■ **Work instructions**: Please return every record exactly, with no pictures included.

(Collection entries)
------------------------------------

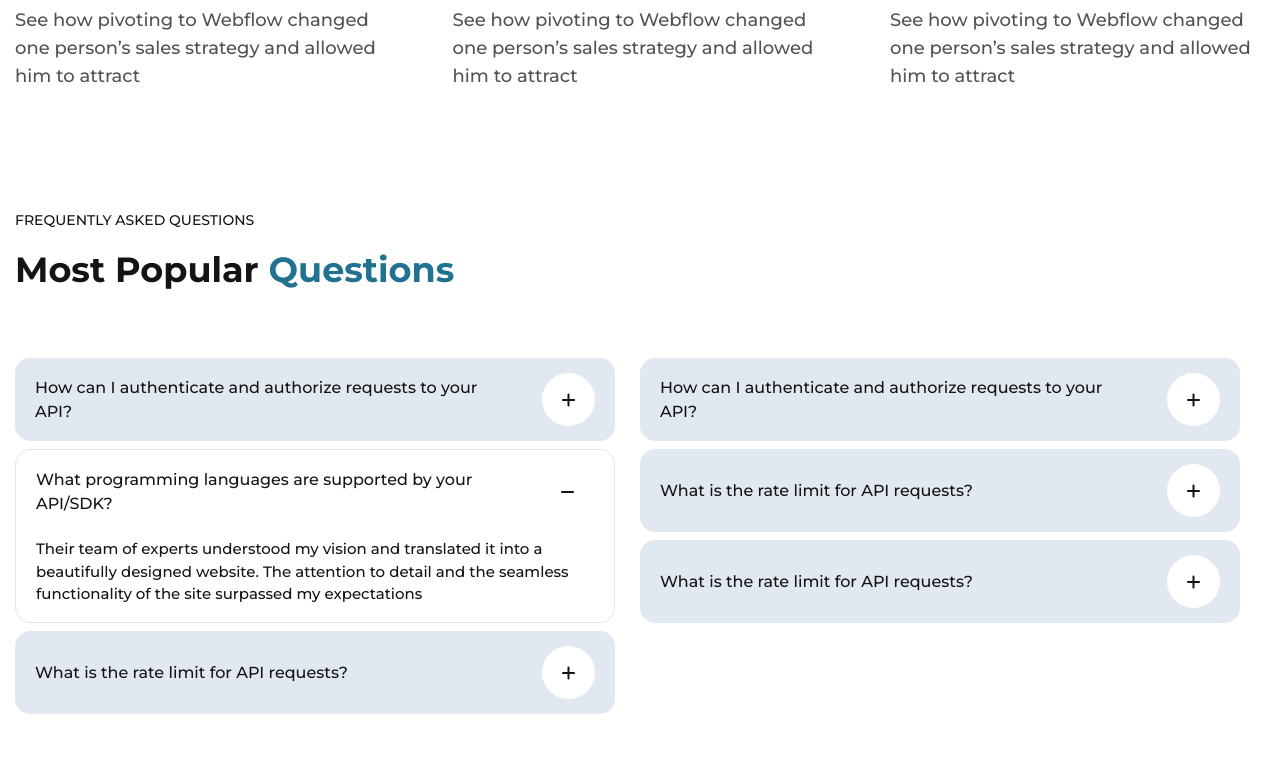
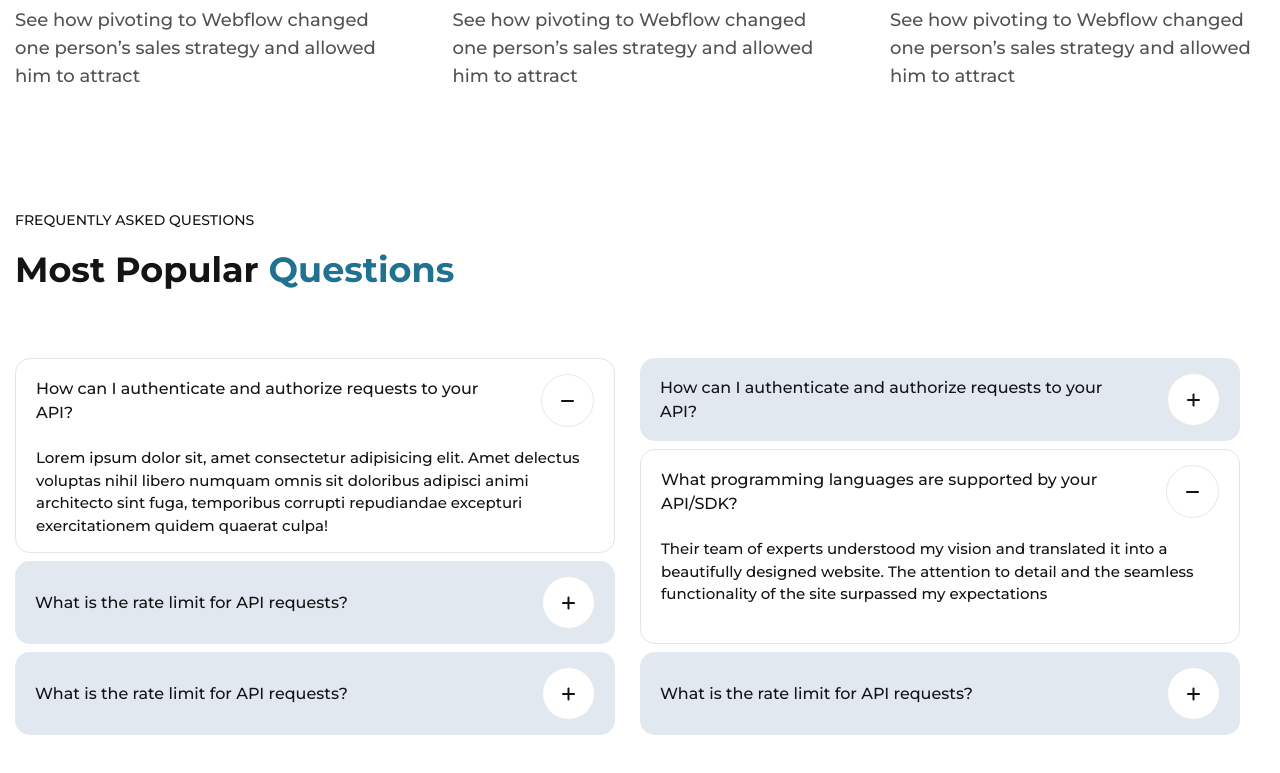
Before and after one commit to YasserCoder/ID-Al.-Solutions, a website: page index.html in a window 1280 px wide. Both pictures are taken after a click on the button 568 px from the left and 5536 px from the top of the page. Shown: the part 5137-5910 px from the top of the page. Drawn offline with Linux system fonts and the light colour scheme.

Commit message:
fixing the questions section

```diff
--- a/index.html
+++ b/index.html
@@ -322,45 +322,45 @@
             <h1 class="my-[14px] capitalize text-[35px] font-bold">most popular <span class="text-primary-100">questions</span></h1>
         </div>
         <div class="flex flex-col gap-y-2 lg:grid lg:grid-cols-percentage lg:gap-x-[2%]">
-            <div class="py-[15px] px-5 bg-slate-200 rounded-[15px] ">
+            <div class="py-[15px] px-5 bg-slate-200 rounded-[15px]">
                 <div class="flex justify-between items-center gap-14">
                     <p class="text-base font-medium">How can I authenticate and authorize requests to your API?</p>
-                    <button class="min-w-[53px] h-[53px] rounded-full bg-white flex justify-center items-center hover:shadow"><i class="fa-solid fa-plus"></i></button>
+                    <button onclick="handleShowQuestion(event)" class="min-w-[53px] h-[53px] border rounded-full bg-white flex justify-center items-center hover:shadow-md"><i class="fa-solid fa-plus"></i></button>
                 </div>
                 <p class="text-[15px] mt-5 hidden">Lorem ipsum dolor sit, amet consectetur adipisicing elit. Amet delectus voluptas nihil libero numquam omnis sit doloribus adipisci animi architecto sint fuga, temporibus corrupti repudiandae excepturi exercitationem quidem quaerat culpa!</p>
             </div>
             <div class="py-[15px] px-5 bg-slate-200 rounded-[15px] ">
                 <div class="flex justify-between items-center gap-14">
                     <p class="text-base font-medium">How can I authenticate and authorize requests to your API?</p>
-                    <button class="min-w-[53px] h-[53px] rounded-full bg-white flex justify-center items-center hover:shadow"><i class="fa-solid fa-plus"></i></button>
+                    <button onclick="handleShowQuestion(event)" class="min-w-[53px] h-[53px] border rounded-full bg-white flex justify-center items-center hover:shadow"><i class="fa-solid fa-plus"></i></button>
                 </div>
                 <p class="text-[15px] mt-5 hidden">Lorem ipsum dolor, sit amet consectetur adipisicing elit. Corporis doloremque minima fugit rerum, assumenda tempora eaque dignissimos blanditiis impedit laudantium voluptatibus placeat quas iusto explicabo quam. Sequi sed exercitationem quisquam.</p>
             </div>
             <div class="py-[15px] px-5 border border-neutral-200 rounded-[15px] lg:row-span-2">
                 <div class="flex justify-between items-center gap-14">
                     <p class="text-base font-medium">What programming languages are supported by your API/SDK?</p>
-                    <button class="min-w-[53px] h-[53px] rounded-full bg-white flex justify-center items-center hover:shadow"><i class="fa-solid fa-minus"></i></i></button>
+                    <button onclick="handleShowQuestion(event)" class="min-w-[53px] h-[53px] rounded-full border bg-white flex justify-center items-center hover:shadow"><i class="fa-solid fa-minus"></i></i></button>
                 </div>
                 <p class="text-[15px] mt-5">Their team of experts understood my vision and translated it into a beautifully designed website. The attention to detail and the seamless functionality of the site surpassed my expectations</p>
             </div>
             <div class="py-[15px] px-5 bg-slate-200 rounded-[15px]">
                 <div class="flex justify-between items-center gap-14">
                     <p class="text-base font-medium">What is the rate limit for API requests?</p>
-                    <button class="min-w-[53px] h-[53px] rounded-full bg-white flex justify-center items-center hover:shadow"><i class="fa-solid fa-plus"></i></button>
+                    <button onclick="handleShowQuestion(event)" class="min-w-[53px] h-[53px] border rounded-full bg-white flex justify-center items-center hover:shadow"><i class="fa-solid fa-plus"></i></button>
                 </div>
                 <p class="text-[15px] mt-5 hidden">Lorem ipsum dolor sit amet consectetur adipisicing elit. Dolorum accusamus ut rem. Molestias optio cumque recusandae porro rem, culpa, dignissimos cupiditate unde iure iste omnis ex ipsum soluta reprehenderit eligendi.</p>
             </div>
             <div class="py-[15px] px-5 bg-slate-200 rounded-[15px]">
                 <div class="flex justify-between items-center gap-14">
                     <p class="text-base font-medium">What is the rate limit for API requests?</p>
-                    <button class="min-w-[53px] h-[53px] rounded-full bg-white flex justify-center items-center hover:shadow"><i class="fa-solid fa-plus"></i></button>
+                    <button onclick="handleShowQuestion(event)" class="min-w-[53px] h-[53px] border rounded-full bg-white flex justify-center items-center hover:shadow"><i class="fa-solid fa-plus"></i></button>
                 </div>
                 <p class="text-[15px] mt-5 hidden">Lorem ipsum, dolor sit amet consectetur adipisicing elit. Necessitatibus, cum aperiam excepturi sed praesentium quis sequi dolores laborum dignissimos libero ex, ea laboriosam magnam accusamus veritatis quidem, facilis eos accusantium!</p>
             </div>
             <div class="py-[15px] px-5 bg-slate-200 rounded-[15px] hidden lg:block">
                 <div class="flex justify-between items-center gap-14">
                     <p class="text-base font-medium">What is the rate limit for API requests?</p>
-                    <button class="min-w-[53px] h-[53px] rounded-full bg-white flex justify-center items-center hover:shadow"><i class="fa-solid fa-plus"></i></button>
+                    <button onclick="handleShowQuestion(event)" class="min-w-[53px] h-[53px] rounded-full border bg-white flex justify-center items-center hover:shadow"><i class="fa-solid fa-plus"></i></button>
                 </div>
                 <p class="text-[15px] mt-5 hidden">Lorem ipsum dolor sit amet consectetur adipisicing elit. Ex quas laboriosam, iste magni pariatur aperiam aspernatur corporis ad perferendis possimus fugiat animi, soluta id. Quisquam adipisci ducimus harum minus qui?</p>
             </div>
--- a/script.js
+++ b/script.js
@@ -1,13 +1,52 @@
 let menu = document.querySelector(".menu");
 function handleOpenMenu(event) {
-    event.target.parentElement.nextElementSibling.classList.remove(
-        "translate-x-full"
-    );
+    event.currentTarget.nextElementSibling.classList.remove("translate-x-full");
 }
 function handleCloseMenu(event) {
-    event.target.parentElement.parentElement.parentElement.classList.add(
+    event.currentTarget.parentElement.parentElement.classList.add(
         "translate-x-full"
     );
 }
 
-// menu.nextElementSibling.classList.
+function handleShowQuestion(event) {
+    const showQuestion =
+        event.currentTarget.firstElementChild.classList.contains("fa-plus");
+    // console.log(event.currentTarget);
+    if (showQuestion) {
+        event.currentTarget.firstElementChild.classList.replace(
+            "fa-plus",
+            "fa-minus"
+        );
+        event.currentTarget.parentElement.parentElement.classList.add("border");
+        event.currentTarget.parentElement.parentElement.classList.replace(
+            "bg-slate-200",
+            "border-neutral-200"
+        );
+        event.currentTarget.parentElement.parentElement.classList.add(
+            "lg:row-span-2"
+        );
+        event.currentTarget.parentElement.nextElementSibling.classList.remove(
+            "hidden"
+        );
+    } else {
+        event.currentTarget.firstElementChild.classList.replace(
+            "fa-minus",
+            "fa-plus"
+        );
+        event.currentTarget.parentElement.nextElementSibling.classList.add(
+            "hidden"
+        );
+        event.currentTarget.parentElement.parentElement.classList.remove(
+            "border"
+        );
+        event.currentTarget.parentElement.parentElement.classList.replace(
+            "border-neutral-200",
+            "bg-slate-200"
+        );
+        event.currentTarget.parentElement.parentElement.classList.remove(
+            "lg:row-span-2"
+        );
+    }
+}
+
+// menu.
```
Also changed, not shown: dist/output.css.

------------------------------------

■ **Exercise result**:
Before and after one commit to YasserCoder/ID-Al.-Solutions, a website: page index.html in a window 1280 px wide. Both pictures are taken after a click on the button 568 px from the left and 5536 px from the top of the page. Shown: the part 5137-5910 px from the top of the page. Drawn offline with Linux system fonts and the light colour scheme.

Commit message:
fixing the questions section

```diff
--- a/index.html
+++ b/index.html
@@ -322,45 +322,45 @@
             <h1 class="my-[14px] capitalize text-[35px] font-bold">most popular <span class="text-primary-100">questions</span></h1>
         </div>
         <div class="flex flex-col gap-y-2 lg:grid lg:grid-cols-percentage lg:gap-x-[2%]">
-            <div class="py-[15px] px-5 bg-slate-200 rounded-[15px] ">
+            <div class="py-[15px] px-5 bg-slate-200 rounded-[15px]">
                 <div class="flex justify-between items-center gap-14">
                     <p class="text-base font-medium">How can I authenticate and authorize requests to your API?</p>
-                    <button class="min-w-[53px] h-[53px] rounded-full bg-white flex justify-center items-center hover:shadow"><i class="fa-solid fa-plus"></i></button>
+                    <button onclick="handleShowQuestion(event)" class="min-w-[53px] h-[53px] border rounded-full bg-white flex justify-center items-center hover:shadow-md"><i class="fa-solid fa-plus"></i></button>
                 </div>
                 <p class="text-[15px] mt-5 hidden">Lorem ipsum dolor sit, amet consectetur adipisicing elit. Amet delectus voluptas nihil libero numquam omnis sit doloribus adipisci animi architecto sint fuga, temporibus corrupti repudiandae excepturi exercitationem quidem quaerat culpa!</p>
             </div>
             <div class="py-[15px] px-5 bg-slate-200 rounded-[15px] ">
                 <div class="flex justify-between items-center gap-14">
                     <p class="text-base font-medium">How can I authenticate and authorize requests to your API?</p>
-                    <button class="min-w-[53px] h-[53px] rounded-full bg-white flex justify-center items-center hover:shadow"><i class="fa-solid fa-plus"></i></button>
+                    <button onclick="handleShowQuestion(event)" class="min-w-[53px] h-[53px] border rounded-full bg-white flex justify-center items-center hover:shadow"><i class="fa-solid fa-plus"></i></button>
                 </div>
                 <p class="text-[15px] mt-5 hidden">Lorem ipsum dolor, sit amet consectetur adipisicing elit. Corporis doloremque minima fugit rerum, assumenda tempora eaque dignissimos blanditiis impedit laudantium voluptatibus placeat quas iusto explicabo quam. Sequi sed exercitationem quisquam.</p>
             </div>
             <div class="py-[15px] px-5 border border-neutral-200 rounded-[15px] lg:row-span-2">
                 <div class="flex justify-between items-center gap-14">
                     <p class="text-base font-medium">What programming languages are supported by your API/SDK?</p>
-                    <button class="min-w-[53px] h-[53px] rounded-full bg-white flex justify-center items-center hover:shadow"><i class="fa-solid fa-minus"></i></i></button>
+                    <button onclick="handleShowQuestion(event)" class="min-w-[53px] h-[53px] rounded-full border bg-white flex justify-center items-center hover:shadow"><i class="fa-solid fa-minus"></i></i></button>
                 </div>
                 <p class="text-[15px] mt-5">Their team of experts understood my vision and translated it into a beautifully designed website. The attention to detail and the seamless functionality of the site surpassed my expectations</p>
             </div>
             <div class="py-[15px] px-5 bg-slate-200 rounded-[15px]">
                 <div class="flex justify-between items-center gap-14">
                     <p class="text-base font-medium">What is the rate limit for API requests?</p>
-                    <button class="min-w-[53px] h-[53px] rounded-full bg-white flex justify-center items-center hover:shadow"><i class="fa-solid fa-plus"></i></button>
+                    <button onclick="handleShowQuestion(event)" class="min-w-[53px] h-[53px] border rounded-full bg-white flex justify-center items-center hover:shadow"><i class="fa-solid fa-plus"></i></button>
                 </div>
                 <p class="text-[15px] mt-5 hidden">Lorem ipsum dolor sit amet consectetur adipisicing elit. Dolorum accusamus ut rem. Molestias optio cumque recusandae porro rem, culpa, dignissimos cupiditate unde iure iste omnis ex ipsum soluta reprehenderit eligendi.</p>
             </div>
             <div class="py-[15px] px-5 bg-slate-200 rounded-[15px]">
                 <div class="flex justify-between items-center gap-14">
                     <p class="text-base font-medium">What is the rate limit for API requests?</p>
-                    <button class="min-w-[53px] h-[53px] rounded-full bg-white flex justify-center items-center hover:shadow"><i class="fa-solid fa-plus"></i></button>
+                    <button onclick="handleShowQuestion(event)" class="min-w-[53px] h-[53px] border rounded-full bg-white flex justify-center items-center hover:shadow"><i class="fa-solid fa-plus"></i></button>
                 </div>
                 <p class="text-[15px] mt-5 hidden">Lorem ipsum, dolor sit amet consectetur adipisicing elit. Necessitatibus, cum aperiam excepturi sed praesentium quis sequi dolores laborum dignissimos libero ex, ea laboriosam magnam accusamus veritatis quidem, facilis eos accusantium!</p>
             </div>
             <div class="py-[15px] px-5 bg-slate-200 rounded-[15px] hidden lg:block">
                 <div class="flex justify-between items-center gap-14">
                     <p class="text-base font-medium">What is the rate limit for API requests?</p>
-                    <button class="min-w-[53px] h-[53px] rounded-full bg-white flex justify-center items-center hover:shadow"><i class="fa-solid fa-plus"></i></button>
+                    <button onclick="handleShowQuestion(event)" class="min-w-[53px] h-[53px] rounded-full border bg-white flex justify-center items-center hover:shadow"><i class="fa-solid fa-plus"></i></button>
                 </div>
                 <p class="text-[15px] mt-5 hidden">Lorem ipsum dolor sit amet consectetur adipisicing elit. Ex quas laboriosam, iste magni pariatur aperiam aspernatur corporis ad perferendis possimus fugiat animi, soluta id. Quisquam adipisci ducimus harum minus qui?</p>
             </div>
--- a/script.js
+++ b/script.js
@@ -1,13 +1,52 @@
 let menu = document.querySelector(".menu");
 function handleOpenMenu(event) {
-    event.target.parentElement.nextElementSibling.classList.remove(
-        "translate-x-full"
-    );
+    event.currentTarget.nextElementSibling.classList.remove("translate-x-full");
 }
 function handleCloseMenu(event) {
-    event.target.parentElement.parentElement.parentElement.classList.add(
+    event.currentTarget.parentElement.parentElement.classList.add(
         "translate-x-full"
     );
 }
 
-// menu.nextElementSibling.classList.
+function handleShowQuestion(event) {
+    const showQuestion =
+        event.currentTarget.firstElementChild.classList.contains("fa-plus");
+    // console.log(event.currentTarget);
+    if (showQuestion) {
+        event.currentTarget.firstElementChild.classList.replace(
+            "fa-plus",
+            "fa-minus"
+        );
+        event.currentTarget.parentElement.parentElement.classList.add("border");
+        event.currentTarget.parentElement.parentElement.classList.replace(
+            "bg-slate-200",
+            "border-neutral-200"
+        );
+        event.currentTarget.parentElement.parentElement.classList.add(
+            "lg:row-span-2"
+        );
+        event.currentTarget.parentElement.nextElementSibling.classList.remove(
+            "hidden"
+        );
+    } else {
+        event.currentTarget.firstElementChild.classList.replace(
+            "fa-minus",
+            "fa-plus"
+        );
+        event.currentTarget.parentElement.nextElementSibling.classList.add(
+            "hidden"
+        );
+        event.currentTarget.parentElement.parentElement.classList.remove(
+            "border"
+        );
+        event.currentTarget.parentElement.parentElement.classList.replace(
+            "border-neutral-200",
+            "bg-slate-200"
+        );
+        event.currentTarget.parentElement.parentElement.classList.remove(
+            "lg:row-span-2"
+        );
+    }
+}
+
+// menu.
```
Also changed, not shown: dist/output.css.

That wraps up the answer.